Problem to solve: Check each line of the material for the string "isset", and copy the lines that have it.
■ ■ ■ ■
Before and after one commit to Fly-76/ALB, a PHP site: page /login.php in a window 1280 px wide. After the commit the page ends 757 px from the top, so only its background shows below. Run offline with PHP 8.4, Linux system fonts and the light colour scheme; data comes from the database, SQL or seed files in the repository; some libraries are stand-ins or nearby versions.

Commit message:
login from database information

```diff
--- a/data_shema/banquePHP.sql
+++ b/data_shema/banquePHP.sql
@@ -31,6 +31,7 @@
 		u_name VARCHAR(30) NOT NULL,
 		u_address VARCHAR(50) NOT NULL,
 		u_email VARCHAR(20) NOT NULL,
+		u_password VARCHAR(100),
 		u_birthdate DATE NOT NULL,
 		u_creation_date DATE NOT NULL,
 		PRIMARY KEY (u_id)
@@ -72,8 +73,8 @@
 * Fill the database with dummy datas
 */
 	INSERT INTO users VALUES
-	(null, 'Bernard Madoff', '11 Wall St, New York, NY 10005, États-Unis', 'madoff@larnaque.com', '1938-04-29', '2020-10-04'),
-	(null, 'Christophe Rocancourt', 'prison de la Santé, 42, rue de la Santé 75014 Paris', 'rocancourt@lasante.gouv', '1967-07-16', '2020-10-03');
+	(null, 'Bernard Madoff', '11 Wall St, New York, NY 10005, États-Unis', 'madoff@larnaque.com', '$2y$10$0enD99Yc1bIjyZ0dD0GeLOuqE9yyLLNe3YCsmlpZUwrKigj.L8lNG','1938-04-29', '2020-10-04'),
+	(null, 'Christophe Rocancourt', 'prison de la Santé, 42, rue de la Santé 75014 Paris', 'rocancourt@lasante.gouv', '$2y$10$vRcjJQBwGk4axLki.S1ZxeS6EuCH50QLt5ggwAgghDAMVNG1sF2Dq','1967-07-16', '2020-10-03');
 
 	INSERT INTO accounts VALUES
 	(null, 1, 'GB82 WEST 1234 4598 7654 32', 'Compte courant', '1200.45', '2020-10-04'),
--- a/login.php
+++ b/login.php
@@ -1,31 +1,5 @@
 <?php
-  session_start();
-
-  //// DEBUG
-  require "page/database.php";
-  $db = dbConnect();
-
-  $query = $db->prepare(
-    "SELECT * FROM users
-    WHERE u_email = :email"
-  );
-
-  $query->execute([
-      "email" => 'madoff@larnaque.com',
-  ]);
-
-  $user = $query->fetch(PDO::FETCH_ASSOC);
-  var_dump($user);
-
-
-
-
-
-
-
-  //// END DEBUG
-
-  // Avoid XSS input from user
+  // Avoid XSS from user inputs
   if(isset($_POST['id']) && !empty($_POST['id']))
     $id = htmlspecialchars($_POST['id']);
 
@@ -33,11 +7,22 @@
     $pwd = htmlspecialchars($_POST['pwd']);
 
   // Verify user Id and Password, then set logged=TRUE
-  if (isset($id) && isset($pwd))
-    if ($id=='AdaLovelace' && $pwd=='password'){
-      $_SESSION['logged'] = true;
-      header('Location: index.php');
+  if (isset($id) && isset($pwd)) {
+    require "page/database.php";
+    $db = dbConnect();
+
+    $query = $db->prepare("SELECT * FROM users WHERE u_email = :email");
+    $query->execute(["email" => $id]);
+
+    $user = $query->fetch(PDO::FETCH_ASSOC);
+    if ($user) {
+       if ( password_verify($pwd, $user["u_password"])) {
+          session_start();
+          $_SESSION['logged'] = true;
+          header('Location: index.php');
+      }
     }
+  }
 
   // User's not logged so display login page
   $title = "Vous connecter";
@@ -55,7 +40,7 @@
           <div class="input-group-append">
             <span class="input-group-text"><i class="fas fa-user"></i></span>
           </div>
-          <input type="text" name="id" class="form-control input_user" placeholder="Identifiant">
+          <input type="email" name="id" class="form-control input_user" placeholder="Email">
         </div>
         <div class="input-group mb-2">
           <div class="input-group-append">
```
■ ■ ■ ■
Answer to this problem:
   if(isset($_POST['id']) && !empty($_POST['id']))
-  if (isset($id) && isset($pwd))
+  if (isset($id) && isset($pwd)) {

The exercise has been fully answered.